Your lead single is making quite the noise. What do most people tell you is their favorite part thing about “Beautiful” or your music in general
I guess it’s the fact that they can feel it. There’s a lot of music out here that can make us dance, make us act how they want us to act for a moment but a lot of the feed back from my music is that the parents can enjoy it with their children. That’s not common nowadays. They love the lyrics. They love the video. They love the heart of what it means and I think if we can get artists to care more about those types of things then we could make a big impact in our world.
With that being said, what’s the next single? “Ready Aim”…?
Man, that’s up in the air. But “Ready Aim” is bomb. I don’t think that’s the next but I don’t know – got to ask the label [laughs].
The track “Little Lady” had an intently heavy message to it. Who or what was behind the inspiration for the song – was it from close, family experience or observations of women struggling with their circumstances

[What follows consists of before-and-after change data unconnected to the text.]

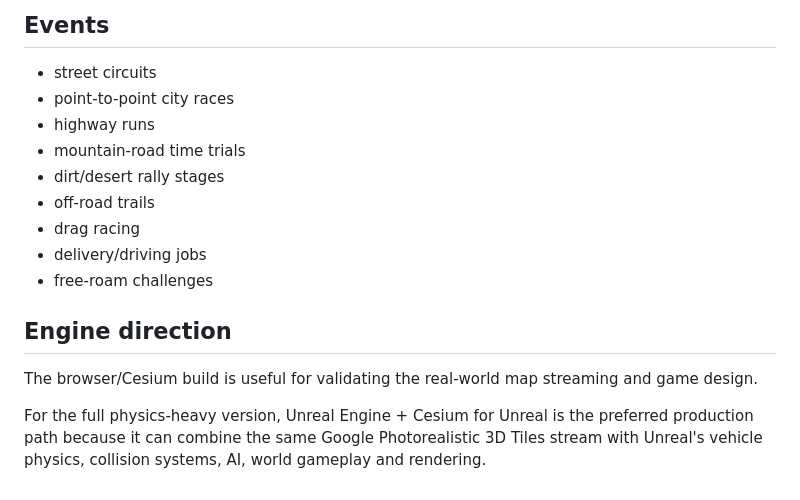
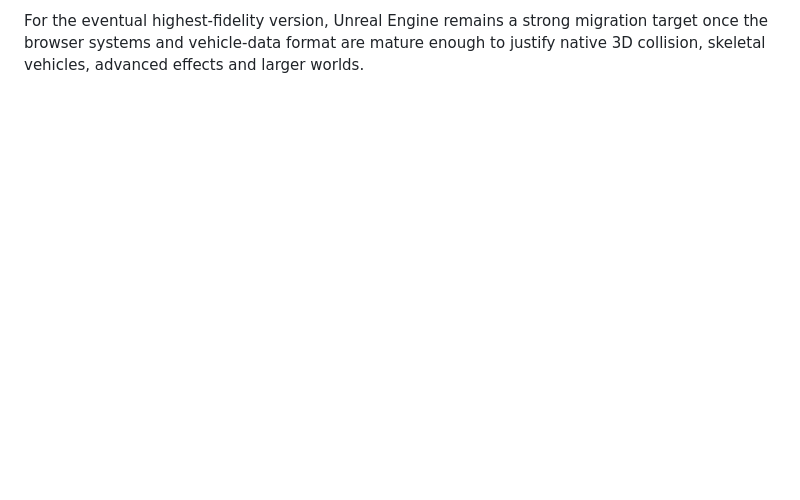
Before and after one commit to c4vgsn2yms-maker/racing-game, a Markdown page: docs/ROADMAP.md, the part around one of its changes. Drawn GitHub-style; blank space fills up the shorter version.

```diff
--- a/docs/ROADMAP.md
+++ b/docs/ROADMAP.md
@@ -109,17 +132 @@ This lets the game retain real Phoenix geography without treating streamed Googl
-## Events
-
-- street circuits
-- point-to-point city races
-- highway runs
-- mountain-road time trials
-- dirt/desert rally stages
-- off-road trails
-- drag racing
-- delivery/driving jobs
-- free-roam challenges
-
-## Engine direction
-
-The browser/Cesium build is useful for validating the real-world map streaming and game design.
-
-For the full physics-heavy version, Unreal Engine + Cesium for Unreal is the preferred production path because it can combine the same Google Photorealistic 3D Tiles stream with Unreal's vehicle physics, collision systems, AI, world gameplay and rendering.
+For the eventual highest-fidelity version, Unreal Engine remains a strong migration target once the browser systems and vehicle-data format are mature enough to justify native 3D collision, skeletal vehicles, advanced effects and larger worlds.
```
Also changed, not shown: other parts of docs/ROADMAP.md (+98 -75 lines).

It was a mixture of both. I have many many strong and beautiful women in my life. My mother, my sisters, women I meet along the way, my colleagues; and there are a whole lot of stories that you see and hear about. For instance, a lot of the heartbeat of the dramas on TV are from how scandalous men can be in relationships, how many talk to women, and everything comes spiraling down after. I wanted dedicate a song for women young and old, from men who cared enough to be able to take the time to offer hope, to offer explanation for our behavior, our thoughts, or whatever society has caused us to become. I thought the song came out very good but I didn’t anticipate it being on the album or for it to be that powerful. The response from women was powerful, and some men as well.
On a lighter note, has Mali Music ever written or would he ever write a song to win over a girl
I don’t think I would. I’m not like a “doo-wop” type of guy that would come up and try to sing. I don’t think I would write a song for a young lady... but for people I love [I would]
Being a religious person, you must have great values based in marriage. How soon in the future do you think you will marry? What qualities do you look for in a partner
I’m just really trying to stay focused and capitalize on this opportunity because I have a life-changing chance to impact the world. Like #1 says, it’s “No Fun Alone” man. But I don’t know how soon I’m looking to be married. But I definitely wont front - if it’s a situation to where I find someone I feel I can trust and someone who’s dependable and who can handle all that comes with being on the right hand of a guy like me.
Would she have to be musically talented
Nah, not at all. She would have to know how to respect music. But she wouldn’t have to be talented musically but definitely strong and focused. And I just want someone that when she comes in the door, everyone knows why she’s with me, she has that sparkle – I like that.
So what’s next now that the album has debuted
Definitely have tours coming up. I’m going to be getting those in line soon I would like everybody to get up on Facebook and Twitter and stay tuned for those dates and cities. I know I’m going to be doing essence festival and I am really excited about that because Prince is going to be there. It’s going to be aweseome to be in the vicinity of the legend.